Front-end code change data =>
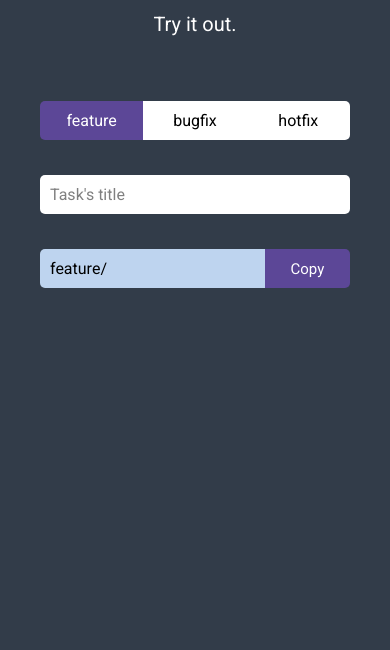
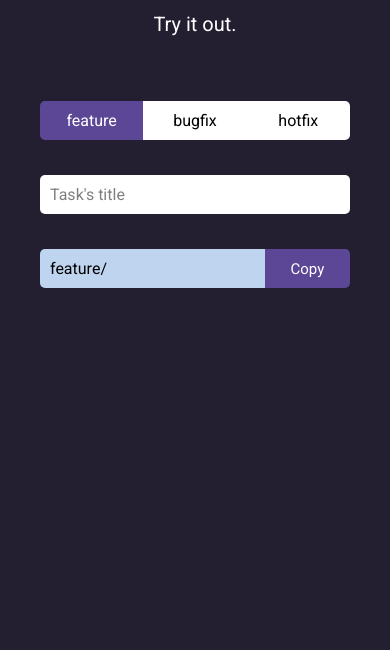
Before and after one commit to korotinmain/branch-name-generator, a plain HTML site: page index.html in a window 390 px wide. Shown: the part 194-844 px from the top of the page. Drawn offline with Linux system fonts and the light colour scheme.

Commit message:
Styles enhancements

```diff
--- a/style.css
+++ b/style.css
@@ -12,19 +12,25 @@ body {
   background: #323c49;
   display: flex;
   align-items: center;
+  justify-content: center;
   flex-direction: column;
   font-family: Roboto, sans-serif;
 }
 
 .content {
   padding: 100px 40px;
-  max-width: 600px;
+  max-width: 700px;
   width: 100%;
+  background: #241f30;
+  border-radius: 12px;
+  box-shadow: 0 14px 28px rgba(0, 0, 0, 0.25), 0 10px 10px rgba(0, 0, 0, 0.22);
 }
 
-@media screen and (max-width: 670px) {
+@media screen and (max-width: 700px) {
   .content {
     width: unset;
+    height: 100%;
+    border-radius: 0;
   }
 }
 
```
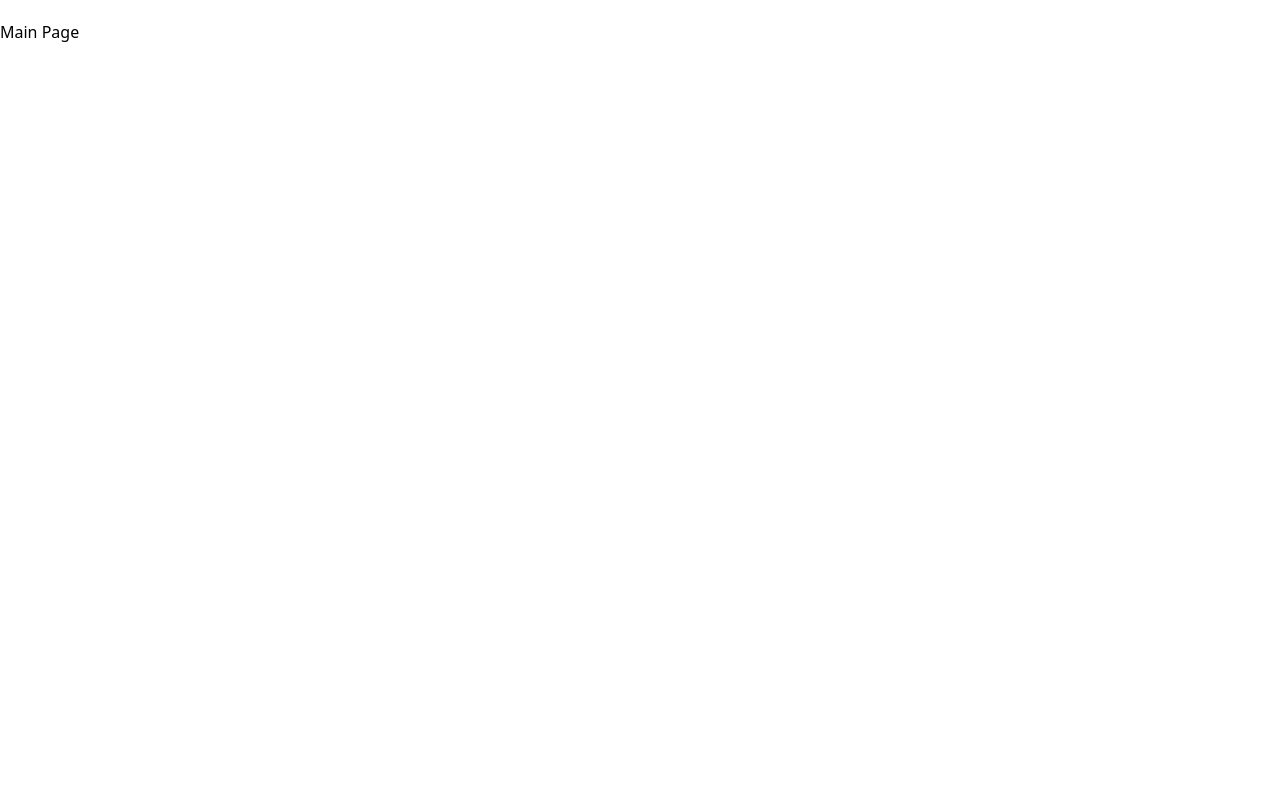
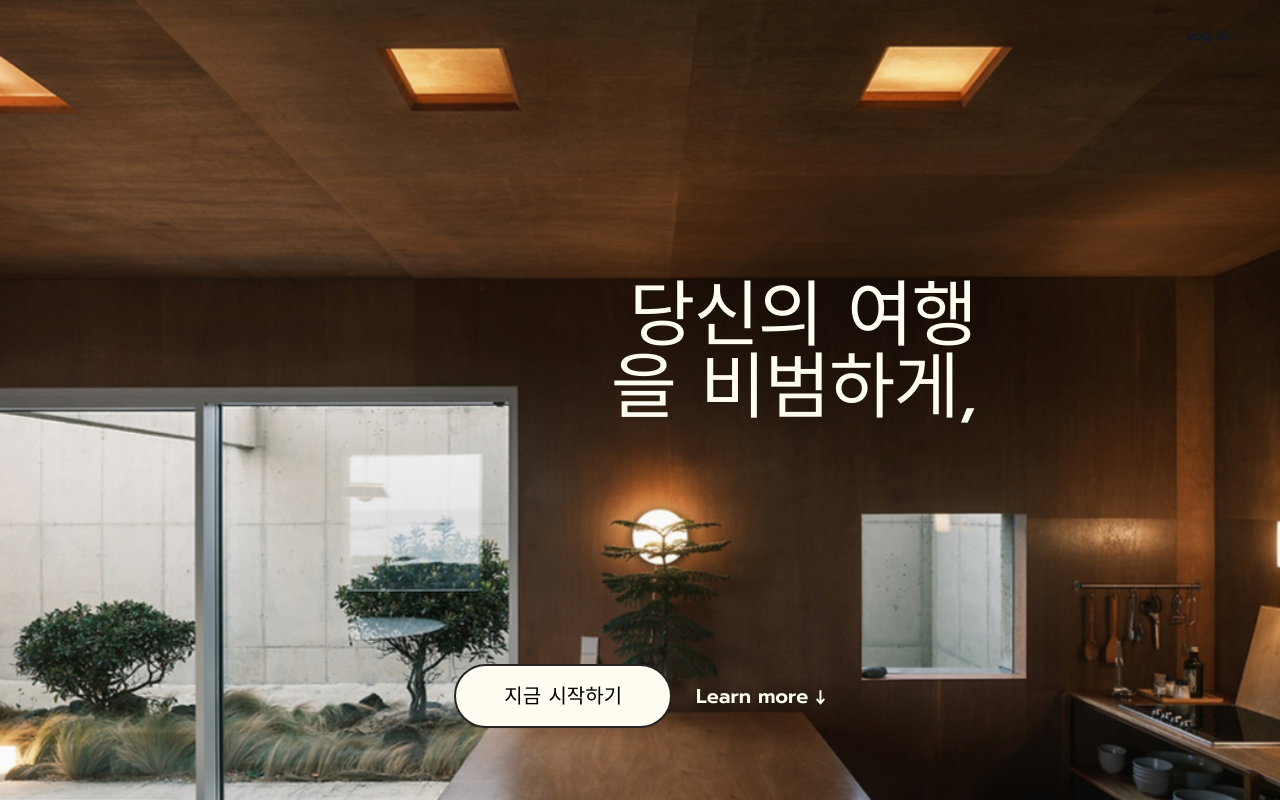
Before and after one commit to count-on-mee/frontend, a React (Vite) app: page / in a window 1280 px wide. Shown: the top 800 px of the page. Built offline with nearby package versions, Linux system fonts and the light colour scheme.

Commit message:
[Fix] Page 파일명 컨벤션 반영

```diff
--- a/src/App.jsx
+++ b/src/App.jsx
@@ -1,6 +1,6 @@
 import { Route, Routes } from 'react-router-dom';
-import Main from './pages/Main';
-import Login from './pages/Login';
+import Main from './pages/MainPage';
+import Login from './pages/LoginPage';
 import CalendarPage from './pages/CalendarPage';
 
 function App() {
--- a/src/components/Calendar.jsx
+++ b/src/components/Calendar.jsx
@@ -58,11 +58,13 @@ function Calendar() {
   function createEvent() {
     if (selectedStartDay && selectedEndDay) {
       const newEvent = {
+        // eslint-disable-next-line no-undef
         id: meetings.length + 1,
         name: '여행',
         startDatetime: format(selectedStartDay, 'yyyy-MM-dd'),
         endDatetime: format(selectedEndDay, 'yyyy-MM-dd'),
       };
+      // eslint-disable-next-line no-undef
       meetings.push(newEvent);
       setSelectedStartDay(null);
       setSelectedEndDay(null);
--- a/src/components/HeroSection.jsx
+++ b/src/components/HeroSection.jsx
@@ -1,12 +1,12 @@
 'use client';
 
-import HeroSection from '../assets/img/HeroSection.jpg';
+import heroSectionImg from '../assets/img/heroSection.jpg';
 
-export default function HeroSection1() {
+export default function HeroSection() {
   return (
     <div
       className="bg-cover bg-center bg-no-repeat min-h-screen font-prompt"
-      style={{ backgroundImage: `url(${HeroSection})` }}
+      style={{ backgroundImage: `url(${heroSectionImg})` }}
     >
       <header className="absolute inset-x-0 top-0 z-50">
         <nav
--- a/src/pages/Main.jsx
+++ /dev/null
@@ -1,3 +0,0 @@
-export default function MainPage() {
-  return <div className="pt-5">Main Page</div>;
-}
--- /dev/null
+++ b/src/pages/MainPage.jsx
@@ -0,0 +1,9 @@
+import HeroSection from '../components/HeroSection';
+
+export default function MainPage() {
+  return (
+    <>
+      <HeroSection />
+    </>
+  );
+}
```
Also changed, not shown: src/pages/LoginPage.jsx (renamed from src/pages/Login.jsx).
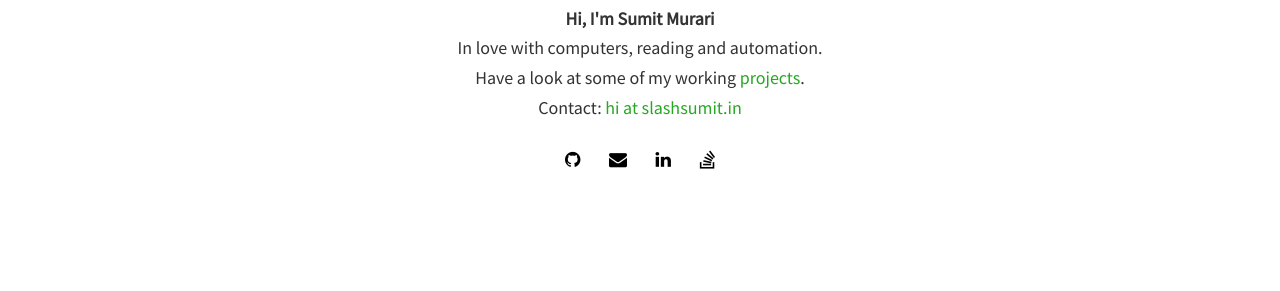
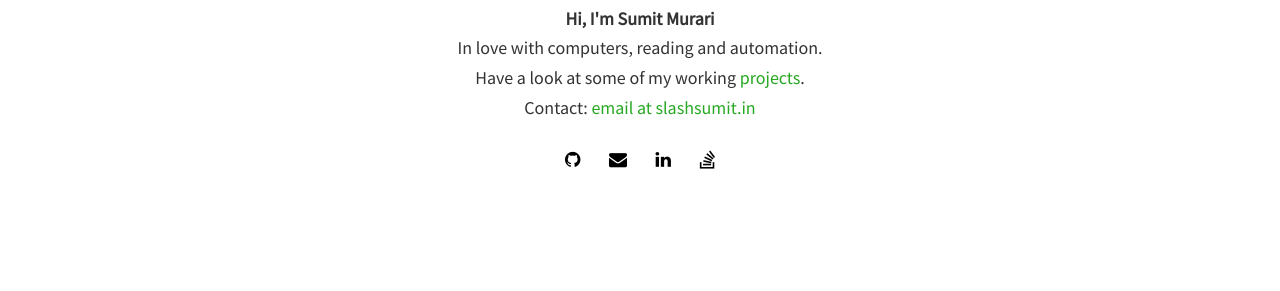
Before and after one commit to murarisumit/murarisumit.github.io, a Jekyll site: the page built from index.html, in a window 1280 px wide. Shown: the part 309-600 px from the top of the page. Built offline with Jekyll 4.4.1, drawn with Linux system fonts in a browser that asks for light colours; nearby versions of some CDN libraries; the list of posts is cut into pages by our own code.

Commit message:
Updated email at index page

```diff
--- a/index.html
+++ b/index.html
@@ -11,7 +11,7 @@ layout: home
 				<center>
 				<h4> In love with computers, reading and automation.</h4>
       <h4>Have a look at some of my working <a href="https://github.com/{{ site.github }}"> projects</a>.</h4>
-      <h4>Contact: <a href="mailto:{{ site.email }}?Subject=Hello%20Sumit"> hi at slashsumit.in </a></h4>
+      <h4>Contact: <a href="mailto:{{ site.email }}?Subject=Hello%20Sumit"> email at slashsumit.in </a></h4>
 			</center>
 	  {% include social.html %}
 	</div>
```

Assignment => Each entry needs to be returned verbatim, with its pictures left out.

Result of the task =>
Before and after one commit to korotinmain/branch-name-generator, a plain HTML site: page index.html in a window 390 px wide. Shown: the part 194-844 px from the top of the page. Drawn offline with Linux system fonts and the light colour scheme.

Commit message:
Styles enhancements

```diff
--- a/style.css
+++ b/style.css
@@ -12,19 +12,25 @@ body {
   background: #323c49;
   display: flex;
   align-items: center;
+  justify-content: center;
   flex-direction: column;
   font-family: Roboto, sans-serif;
 }
 
 .content {
   padding: 100px 40px;
-  max-width: 600px;
+  max-width: 700px;
   width: 100%;
+  background: #241f30;
+  border-radius: 12px;
+  box-shadow: 0 14px 28px rgba(0, 0, 0, 0.25), 0 10px 10px rgba(0, 0, 0, 0.22);
 }
 
-@media screen and (max-width: 670px) {
+@media screen and (max-width: 700px) {
   .content {
     width: unset;
+    height: 100%;
+    border-radius: 0;
   }
 }
 
```
Before and after one commit to count-on-mee/frontend, a React (Vite) app: page / in a window 1280 px wide. Shown: the top 800 px of the page. Built offline with nearby package versions, Linux system fonts and the light colour scheme.

Commit message:
[Fix] Page 파일명 컨벤션 반영

```diff
--- a/src/App.jsx
+++ b/src/App.jsx
@@ -1,6 +1,6 @@
 import { Route, Routes } from 'react-router-dom';
-import Main from './pages/Main';
-import Login from './pages/Login';
+import Main from './pages/MainPage';
+import Login from './pages/LoginPage';
 import CalendarPage from './pages/CalendarPage';
 
 function App() {
--- a/src/components/Calendar.jsx
+++ b/src/components/Calendar.jsx
@@ -58,11 +58,13 @@ function Calendar() {
   function createEvent() {
     if (selectedStartDay && selectedEndDay) {
       const newEvent = {
+        // eslint-disable-next-line no-undef
         id: meetings.length + 1,
         name: '여행',
         startDatetime: format(selectedStartDay, 'yyyy-MM-dd'),
         endDatetime: format(selectedEndDay, 'yyyy-MM-dd'),
       };
+      // eslint-disable-next-line no-undef
       meetings.push(newEvent);
       setSelectedStartDay(null);
       setSelectedEndDay(null);
--- a/src/components/HeroSection.jsx
+++ b/src/components/HeroSection.jsx
@@ -1,12 +1,12 @@
 'use client';
 
-import HeroSection from '../assets/img/HeroSection.jpg';
+import heroSectionImg from '../assets/img/heroSection.jpg';
 
-export default function HeroSection1() {
+export default function HeroSection() {
   return (
     <div
       className="bg-cover bg-center bg-no-repeat min-h-screen font-prompt"
-      style={{ backgroundImage: `url(${HeroSection})` }}
+      style={{ backgroundImage: `url(${heroSectionImg})` }}
     >
       <header className="absolute inset-x-0 top-0 z-50">
         <nav
--- a/src/pages/Main.jsx
+++ /dev/null
@@ -1,3 +0,0 @@
-export default function MainPage() {
-  return <div className="pt-5">Main Page</div>;
-}
--- /dev/null
+++ b/src/pages/MainPage.jsx
@@ -0,0 +1,9 @@
+import HeroSection from '../components/HeroSection';
+
+export default function MainPage() {
+  return (
+    <>
+      <HeroSection />
+    </>
+  );
+}
```
Also changed, not shown: src/pages/LoginPage.jsx (renamed from src/pages/Login.jsx).
Before and after one commit to murarisumit/murarisumit.github.io, a Jekyll site: the page built from index.html, in a window 1280 px wide. Shown: the part 309-600 px from the top of the page. Built offline with Jekyll 4.4.1, drawn with Linux system fonts in a browser that asks for light colours; nearby versions of some CDN libraries; the list of posts is cut into pages by our own code.

Commit message:
Updated email at index page

```diff
--- a/index.html
+++ b/index.html
@@ -11,7 +11,7 @@ layout: home
 				<center>
 				<h4> In love with computers, reading and automation.</h4>
       <h4>Have a look at some of my working <a href="https://github.com/{{ site.github }}"> projects</a>.</h4>
-      <h4>Contact: <a href="mailto:{{ site.email }}?Subject=Hello%20Sumit"> hi at slashsumit.in </a></h4>
+      <h4>Contact: <a href="mailto:{{ site.email }}?Subject=Hello%20Sumit"> email at slashsumit.in </a></h4>
 			</center>
 	  {% include social.html %}
 	</div>
```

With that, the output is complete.